▶ Exercise instructions: Every line below should be copied out exactly.

▶ Records to use:
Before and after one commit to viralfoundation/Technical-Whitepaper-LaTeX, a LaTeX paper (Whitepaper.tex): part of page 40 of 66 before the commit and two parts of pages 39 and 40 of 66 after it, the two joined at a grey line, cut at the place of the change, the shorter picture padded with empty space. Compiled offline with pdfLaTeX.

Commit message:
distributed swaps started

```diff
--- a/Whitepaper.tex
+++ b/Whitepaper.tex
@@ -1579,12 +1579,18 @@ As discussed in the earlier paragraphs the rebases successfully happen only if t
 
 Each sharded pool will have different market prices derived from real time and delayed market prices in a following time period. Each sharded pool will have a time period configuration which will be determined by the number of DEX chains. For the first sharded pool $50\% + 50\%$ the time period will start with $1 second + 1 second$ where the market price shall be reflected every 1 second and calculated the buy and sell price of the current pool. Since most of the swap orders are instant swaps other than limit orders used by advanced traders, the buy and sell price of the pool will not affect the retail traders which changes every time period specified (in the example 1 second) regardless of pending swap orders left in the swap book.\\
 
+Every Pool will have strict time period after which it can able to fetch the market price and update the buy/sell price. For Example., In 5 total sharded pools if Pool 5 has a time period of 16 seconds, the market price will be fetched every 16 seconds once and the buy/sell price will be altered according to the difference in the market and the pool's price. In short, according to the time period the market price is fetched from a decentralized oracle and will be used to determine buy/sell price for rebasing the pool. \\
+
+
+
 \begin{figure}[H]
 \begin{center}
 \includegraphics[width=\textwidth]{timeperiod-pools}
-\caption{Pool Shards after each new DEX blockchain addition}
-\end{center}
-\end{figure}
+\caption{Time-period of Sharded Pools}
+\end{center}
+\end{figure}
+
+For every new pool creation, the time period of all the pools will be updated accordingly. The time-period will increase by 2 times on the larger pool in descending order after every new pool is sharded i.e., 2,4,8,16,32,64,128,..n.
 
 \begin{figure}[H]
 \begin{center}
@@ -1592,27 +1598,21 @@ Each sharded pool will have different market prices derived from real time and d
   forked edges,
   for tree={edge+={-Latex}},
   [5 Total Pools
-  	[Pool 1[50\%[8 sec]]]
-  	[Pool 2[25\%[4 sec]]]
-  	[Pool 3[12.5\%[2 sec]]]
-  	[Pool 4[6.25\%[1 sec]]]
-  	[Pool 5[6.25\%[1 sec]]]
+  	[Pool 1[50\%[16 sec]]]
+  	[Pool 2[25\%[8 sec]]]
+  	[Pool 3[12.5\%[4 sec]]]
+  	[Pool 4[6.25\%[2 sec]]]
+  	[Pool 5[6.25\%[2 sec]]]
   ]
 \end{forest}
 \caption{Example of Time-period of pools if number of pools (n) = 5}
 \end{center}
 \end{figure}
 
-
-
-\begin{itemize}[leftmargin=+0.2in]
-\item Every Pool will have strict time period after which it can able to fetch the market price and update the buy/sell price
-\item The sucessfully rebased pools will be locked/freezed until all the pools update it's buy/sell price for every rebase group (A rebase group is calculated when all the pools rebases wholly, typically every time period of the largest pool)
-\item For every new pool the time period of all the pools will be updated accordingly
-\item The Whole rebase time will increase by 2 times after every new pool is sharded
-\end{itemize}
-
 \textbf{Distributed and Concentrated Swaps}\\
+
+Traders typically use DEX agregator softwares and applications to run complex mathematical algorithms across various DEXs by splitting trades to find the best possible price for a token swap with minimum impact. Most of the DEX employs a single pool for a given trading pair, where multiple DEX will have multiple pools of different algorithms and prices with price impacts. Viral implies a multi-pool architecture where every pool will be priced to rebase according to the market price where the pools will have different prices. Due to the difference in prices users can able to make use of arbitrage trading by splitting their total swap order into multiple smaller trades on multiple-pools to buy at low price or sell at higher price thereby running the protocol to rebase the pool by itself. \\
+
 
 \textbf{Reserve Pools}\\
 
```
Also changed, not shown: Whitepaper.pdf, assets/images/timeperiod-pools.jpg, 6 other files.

▶ Exercise result:
Before and after one commit to viralfoundation/Technical-Whitepaper-LaTeX, a LaTeX paper (Whitepaper.tex): part of page 40 of 66 before the commit and two parts of pages 39 and 40 of 66 after it, the two joined at a grey line, cut at the place of the change, the shorter picture padded with empty space. Compiled offline with pdfLaTeX.

Commit message:
distributed swaps started

```diff
--- a/Whitepaper.tex
+++ b/Whitepaper.tex
@@ -1579,12 +1579,18 @@ As discussed in the earlier paragraphs the rebases successfully happen only if t
 
 Each sharded pool will have different market prices derived from real time and delayed market prices in a following time period. Each sharded pool will have a time period configuration which will be determined by the number of DEX chains. For the first sharded pool $50\% + 50\%$ the time period will start with $1 second + 1 second$ where the market price shall be reflected every 1 second and calculated the buy and sell price of the current pool. Since most of the swap orders are instant swaps other than limit orders used by advanced traders, the buy and sell price of the pool will not affect the retail traders which changes every time period specified (in the example 1 second) regardless of pending swap orders left in the swap book.\\
 
+Every Pool will have strict time period after which it can able to fetch the market price and update the buy/sell price. For Example., In 5 total sharded pools if Pool 5 has a time period of 16 seconds, the market price will be fetched every 16 seconds once and the buy/sell price will be altered according to the difference in the market and the pool's price. In short, according to the time period the market price is fetched from a decentralized oracle and will be used to determine buy/sell price for rebasing the pool. \\
+
+
+
 \begin{figure}[H]
 \begin{center}
 \includegraphics[width=\textwidth]{timeperiod-pools}
-\caption{Pool Shards after each new DEX blockchain addition}
-\end{center}
-\end{figure}
+\caption{Time-period of Sharded Pools}
+\end{center}
+\end{figure}
+
+For every new pool creation, the time period of all the pools will be updated accordingly. The time-period will increase by 2 times on the larger pool in descending order after every new pool is sharded i.e., 2,4,8,16,32,64,128,..n.
 
 \begin{figure}[H]
 \begin{center}
@@ -1592,27 +1598,21 @@ Each sharded pool will have different market prices derived from real time and d
   forked edges,
   for tree={edge+={-Latex}},
   [5 Total Pools
-  	[Pool 1[50\%[8 sec]]]
-  	[Pool 2[25\%[4 sec]]]
-  	[Pool 3[12.5\%[2 sec]]]
-  	[Pool 4[6.25\%[1 sec]]]
-  	[Pool 5[6.25\%[1 sec]]]
+  	[Pool 1[50\%[16 sec]]]
+  	[Pool 2[25\%[8 sec]]]
+  	[Pool 3[12.5\%[4 sec]]]
+  	[Pool 4[6.25\%[2 sec]]]
+  	[Pool 5[6.25\%[2 sec]]]
   ]
 \end{forest}
 \caption{Example of Time-period of pools if number of pools (n) = 5}
 \end{center}
 \end{figure}
 
-
-
-\begin{itemize}[leftmargin=+0.2in]
-\item Every Pool will have strict time period after which it can able to fetch the market price and update the buy/sell price
-\item The sucessfully rebased pools will be locked/freezed until all the pools update it's buy/sell price for every rebase group (A rebase group is calculated when all the pools rebases wholly, typically every time period of the largest pool)
-\item For every new pool the time period of all the pools will be updated accordingly
-\item The Whole rebase time will increase by 2 times after every new pool is sharded
-\end{itemize}
-
 \textbf{Distributed and Concentrated Swaps}\\
+
+Traders typically use DEX agregator softwares and applications to run complex mathematical algorithms across various DEXs by splitting trades to find the best possible price for a token swap with minimum impact. Most of the DEX employs a single pool for a given trading pair, where multiple DEX will have multiple pools of different algorithms and prices with price impacts. Viral implies a multi-pool architecture where every pool will be priced to rebase according to the market price where the pools will have different prices. Due to the difference in prices users can able to make use of arbitrage trading by splitting their total swap order into multiple smaller trades on multiple-pools to buy at low price or sell at higher price thereby running the protocol to rebase the pool by itself. \\
+
 
 \textbf{Reserve Pools}\\
 
```
Also changed, not shown: Whitepaper.pdf, assets/images/timeperiod-pools.jpg, 6 other files.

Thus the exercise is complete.